Daylight Saving

Daylight Saving Time is the system of changing our clocks during the summer months by advancing an hour in the clock, and it is practised in most states in Australia. The core purpose of this saving is to make better use of daylight and minimize artificial lighting. The end of daylight savings gives an extra hour of the morning sun, but workers aren’t paid for their extra work hours. 

Stay on the left

Remember that Australian traffic rules say you should always stay on the left lane while driving, whether on a freeway or highway. So learn to keep left if you want to avoid getting in trouble, even when you’re walking. It’s not prohibited to walk on the right side, but people will judge you for it, and since it’s a sensible act to keep left, why not play by the rules? 

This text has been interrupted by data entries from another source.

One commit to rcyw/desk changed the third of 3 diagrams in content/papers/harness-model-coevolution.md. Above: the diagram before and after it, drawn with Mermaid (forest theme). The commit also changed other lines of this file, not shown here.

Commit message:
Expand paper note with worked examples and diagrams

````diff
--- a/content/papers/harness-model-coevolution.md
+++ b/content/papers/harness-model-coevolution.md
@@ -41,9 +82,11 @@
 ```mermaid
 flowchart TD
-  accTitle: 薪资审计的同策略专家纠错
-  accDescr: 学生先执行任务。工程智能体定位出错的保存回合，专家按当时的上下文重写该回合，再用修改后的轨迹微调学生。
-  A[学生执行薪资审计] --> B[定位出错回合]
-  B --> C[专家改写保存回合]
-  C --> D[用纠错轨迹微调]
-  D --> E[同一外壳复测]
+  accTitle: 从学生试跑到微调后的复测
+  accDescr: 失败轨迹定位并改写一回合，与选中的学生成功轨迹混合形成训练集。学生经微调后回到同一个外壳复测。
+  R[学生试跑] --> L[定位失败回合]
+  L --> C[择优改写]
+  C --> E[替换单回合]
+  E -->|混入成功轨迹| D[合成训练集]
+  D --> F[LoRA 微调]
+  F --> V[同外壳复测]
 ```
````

Continuously swim between the flags

It’s always exciting to travel and face nature, but not as exciting to face sharks underwater, right? So you should always check out the flags since they indicate how safe an area is for swimming. Remember to swim between the flags to prevent water hazards continuously. Also, don’t go for a swim alone, adventures are great, but safety always comes first!

Call 000 in an emergency

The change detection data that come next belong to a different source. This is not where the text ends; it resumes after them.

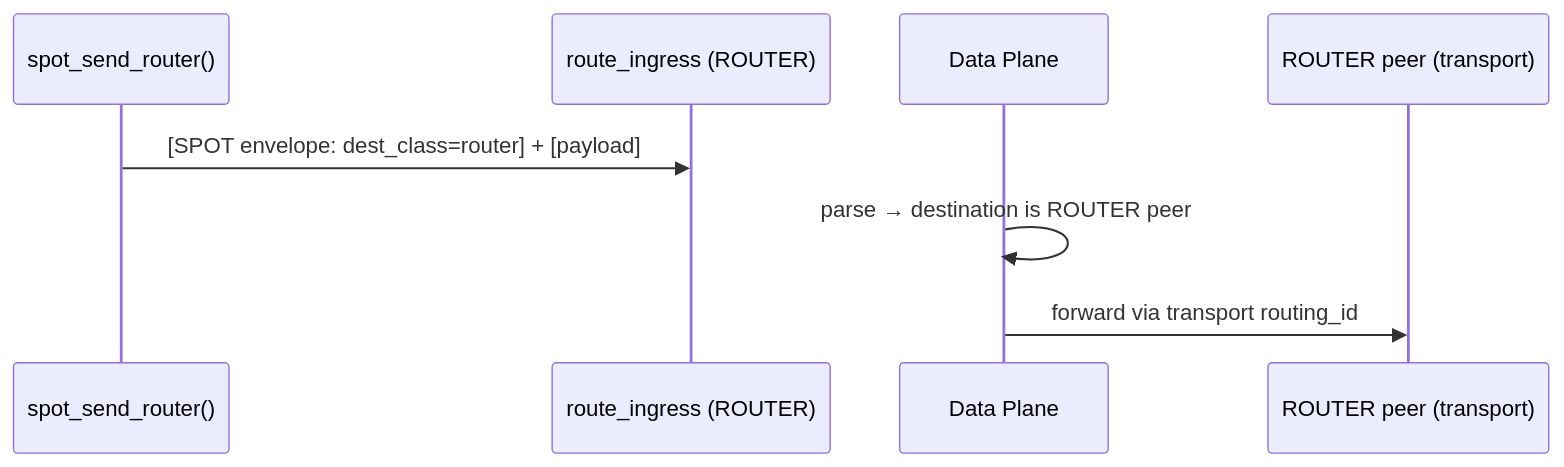
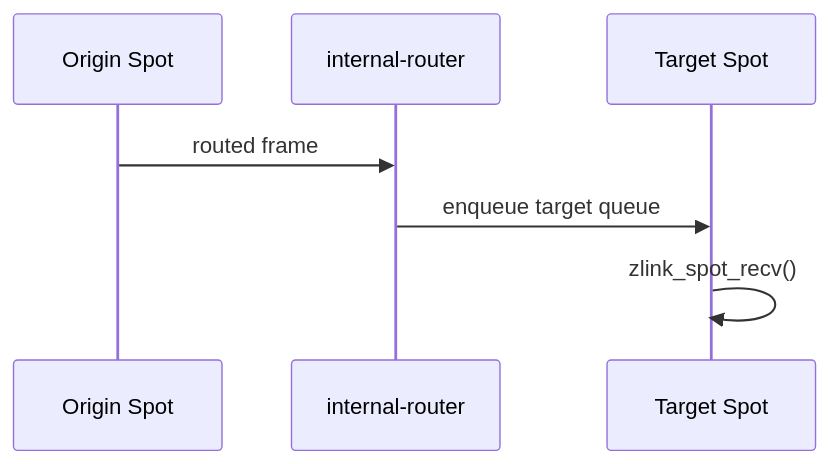
The fourth of 5 diagrams in doc/internals/spot-internals.md (kairos-code-dev/zlink), drawn with Mermaid before and after one commit. The commit also changed other lines of this file and 117 other files, not shown here.

````diff
--- a/doc/internals/spot-internals.md
+++ b/doc/internals/spot-internals.md
@@ -291,11 +173,10 @@
 ```mermaid
 sequenceDiagram
-    participant Spot as spot_send_router()
-    participant RouteIn as route_ingress (ROUTER)
-    participant DP as Data Plane
-    participant Peer as ROUTER peer (transport)
+    participant Sender as Origin Spot
+    participant Internal as internal-router
+    participant Target as Target Spot
 
-    Spot->>RouteIn: [SPOT envelope: dest_class=router] + [payload]
-    DP->>DP: parse → destination is ROUTER peer
-    DP->>Peer: forward via transport routing_id
+    Sender->>Internal: routed frame
+    Internal->>Target: enqueue target queue
+    Target->>Target: zlink_spot_recv()
 ```
````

Every country has its helpline number; in Australia, it’s triple zero (000). You should call 000 only if you need urgent help. Your call will be redirected to the police, ambulance or fire, depending on the nature of your emergency. 

Rentals are listed in AUD per week, not month

You might be used to paying rentals monthly in your hometown, but that’s not the case in Australia. Don’t get confused regarding the rental prices since they are listed in Australian dollars per week and not monthly. That being said, it's understandable that many people find renting very expensive in Australia. You might also need to pay an advance and a security deposit before moving into the place. 

Learn the Slangs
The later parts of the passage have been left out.